Compact Nuclear Fusion Reactor Is "Very Likely to Work", Studies Suggest
Comment of the Day

October 06 2020

Commentary by Eoin Treacy

Compact Nuclear Fusion Reactor Is "Very Likely to Work", Studies Suggest

This article by Henry Fountain for the New York Times may be of interest to subscribers. Here is a section:

Scientists developing a compact version of a nuclear fusion reactor have shown in a series of research papers that it should work, renewing hopes that the long-elusive goal of mimicking the way the sun produces energy might be achieved and eventually contribute to the fight against climate change.

Construction of a reactor, called Sparc, which is being developed by researchers at the Massachusetts Institute of Technology and a spinoff company, Commonwealth Fusion Systems, is expected to begin next spring and take three or four years, the researchers and company officials said.

Although many significant challenges remain, the company said construction would be followed by testing and, if successful, building of a power plant that could use fusion energy to generate electricity, beginning in the next decade.

Eoin Treacy's view

It’s impossible to know whether the SPARC design will work but a couple of points are worth considering.

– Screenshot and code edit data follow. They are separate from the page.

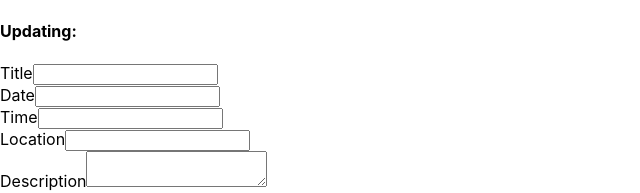
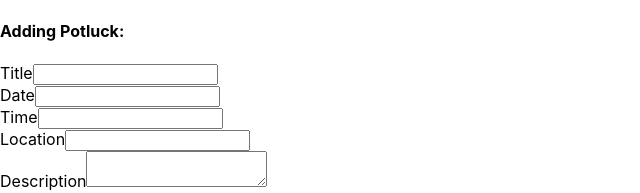
Before and after one commit to Potluck-Vault/frontend, a React (Create React App) app: page /addpotluck in a window 1280 px wide. Shown: the top 193 px of the page, without its empty margins (0-640 px from the left). Built offline with nearby package versions, Linux system fonts and the light colour scheme; no server answers; the HTML template or start-up script is replaced by a standard one.

Commit message:
AddPotluck.js all ready to go with new Potluck object  when post endpoint is ready

```diff
--- a/src/components/Home.js
+++ b/src/components/Home.js
@@ -22,18 +22,6 @@ const Home = () => {
         guests: []
     });
 
-    const editPotluck = (potluck) => {
-        push("/editpotluck");
-
-        console.log("editPotluck potluck obj: ", potluck);
-        return(
-
-        <AddPotluck setPotluck={setPotluck}
-                    potluck={potluck}
-                    potlucks={potlucks}
-                    setPotlucks={setPotlucks} />
-    )};
-
    useEffect(()=>{
         axios.get('https://potluckvaultv2.herokuapp.com/api/potlucks')
           .then(res => {
@@ -47,6 +35,8 @@ const Home = () => {
     return (
         <div>
             <h1>My Potlucks</h1>
+            <Link to={`/addpotluck`}><input type="button" value="Add a New Potluck"/></Link>
+
             {potlucks.map(potluck => {
             return (
             <div className="potluck-card">
--- a/src/components/Potlucks/AddPotluck.js
+++ b/src/components/Potlucks/AddPotluck.js
@@ -1,6 +1,6 @@
 //Add a form that creates a new potluck and posts it to a backend endpoint
-import React, { useState, useEffect } from 'react';
-import { useHistory, Link, useParams } from 'react-router-dom';
+import React, { useState } from 'react';
+import { useHistory, Link } from 'react-router-dom';
 import {v4 as uuidv4} from 'uuid';
 import AddItems from './AddItems';
 import InviteGuests from './InviteGuests';
@@ -12,31 +12,19 @@ const AddPotluck = (props) => {
 
 	const { push } = useHistory();
 	// const { setPotlucks, potlucks, potluck, setPotluck, items, setItems, guests, setGuests } = props; //Coming in from Home page
-	const [potluck, setPotluck] = useState({name: "",
+	const [items, setItems] = useState([]);
+	const [guests, setGuests] = useState([]);
+	const [potluck, setPotluck] = useState({id: uuidv4(),
+											name: "",
 											date: "",
 											time: "",
 											location: "",
 											description: "",
-											guests: [],
-											items: [] });
-	const [items, setItems] = useState([]);
-	const [guests, setGuests] = useState([]);
+											guests: guests,
+											items: items });
 
 
-	const { id } = useParams();
 
-	useEffect(()=>{
-		console.log("api endpoint: ", `https://potluckvaultv2.herokuapp.com/api/potlucks/${id}`);
-        axios.get(`https://potluckvaultv2.herokuapp.com/api/potlucks/${id}`)
-          .then(res => { console.log("res.data for potluck id api: ", res.data)
-            setPotluck(res.data[0]);
-
-          })
-          .catch(err => {
-            console.log("Error from API: ", err);
-          });
-
-      }, [id]);
 	const handleChange = (e) => {
 		console.log("Handle change: ", e.target.name, e.target.value);
 		setPotluck({
@@ -70,7 +58,7 @@ const AddPotluck = (props) => {
 		<div className="modal-content">
 			<form onSubmit={handleSubmit}>
 				<div className="modal-header">
-					<h4 className="modal-title">Updating: <strong>{name}</strong></h4>
+					<h4 className="modal-title">Adding Potluck: <strong>{name}</strong></h4>
 				</div>
 				<div className="modal-body">
 					<div className="form-group">
--- a/src/components/Potlucks/EditPotluck.js
+++ b/src/components/Potlucks/EditPotluck.js
@@ -10,19 +10,21 @@ const EditPotluck = (props) => {
 	// console.log("AddPotluck props.potluck: ", props.potluck);
 
 	const { push } = useHistory();
-	// const { setPotlucks, potlucks, potluck, setPotluck, items, setItems, guests, setGuests } = props; //Coming in from Home page
-	const [potluck, setPotluck] = useState({name: "",
+
+	const { id } = useParams();
+
+	const [items, setItems] = useState([]);
+	const [guests, setGuests] = useState([]);
+	const [potluck, setPotluck] = useState({id: id,
+											name: "",
 											date: "",
 											time: "",
 											location: "",
 											description: "",
-											guests: [],
-											items: [] });
-	const [items, setItems] = useState([]);
-	const [guests, setGuests] = useState([]);
+											guests: guests,
+											items: items });
 
 
-	const { id } = useParams();
 
 	useEffect(()=>{
 		console.log("api endpoint: ", `https://potluckvaultv2.herokuapp.com/api/potlucks/${id}`);
@@ -46,7 +48,7 @@ const EditPotluck = (props) => {
 
     const handleSubmit = (e) => {
 		e.preventDefault();
-		// axios.post(`http://addPotluckAPI/`, potluck)
+		// axios.put(`http://editPotluckAPI/`, potluck)
 		// .then(res=> {
         //     setPotlucks(res.data);
 		//   push(`/`);
@@ -59,7 +61,6 @@ const EditPotluck = (props) => {
 		// Keep state in synch with database
 
         // setPotlucks([...potlucks, potluck ])
-        console.log("potlucks: ", potluck);
 	}
 
 	const { name, date, time, location, description } = potluck;
```
Lines whose indentation alone changed are shown as unchanged.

The first is they are holding to their estimate of having a prototype up and running by 2024. That at least is a positive. The second is the team behind the project only set the company up because they lost their funding at the old MIT tokomak project. Academics have no incentive to set or exceed deadlines. Commercial enterprises do.

The third is superconductor technology has improved in leaps and bounds since the ITER project was first conceived. That alone suggests faster moving start-ups have the potential to beat the government funded project to the prize of first ignition. Craig Venter won the race to sequence the first human genome using less money and working quicker than the Human Genome Project. Elon Musk developed reusable rockets and collapsed the cost of lifting payloads to space way faster than government backed projects.

Low interest rates make big bets possible. The biggest bets that have the greatest potential to revolutionise productivity are fusion, hypersonic travel and autonomous driving. These are massive capital-intensive projects with uncertain outcomes. When they are eventually delivered, the commercial potential they represent will reshape the world.

Back to top

You need to be logged in to comment.

New members registration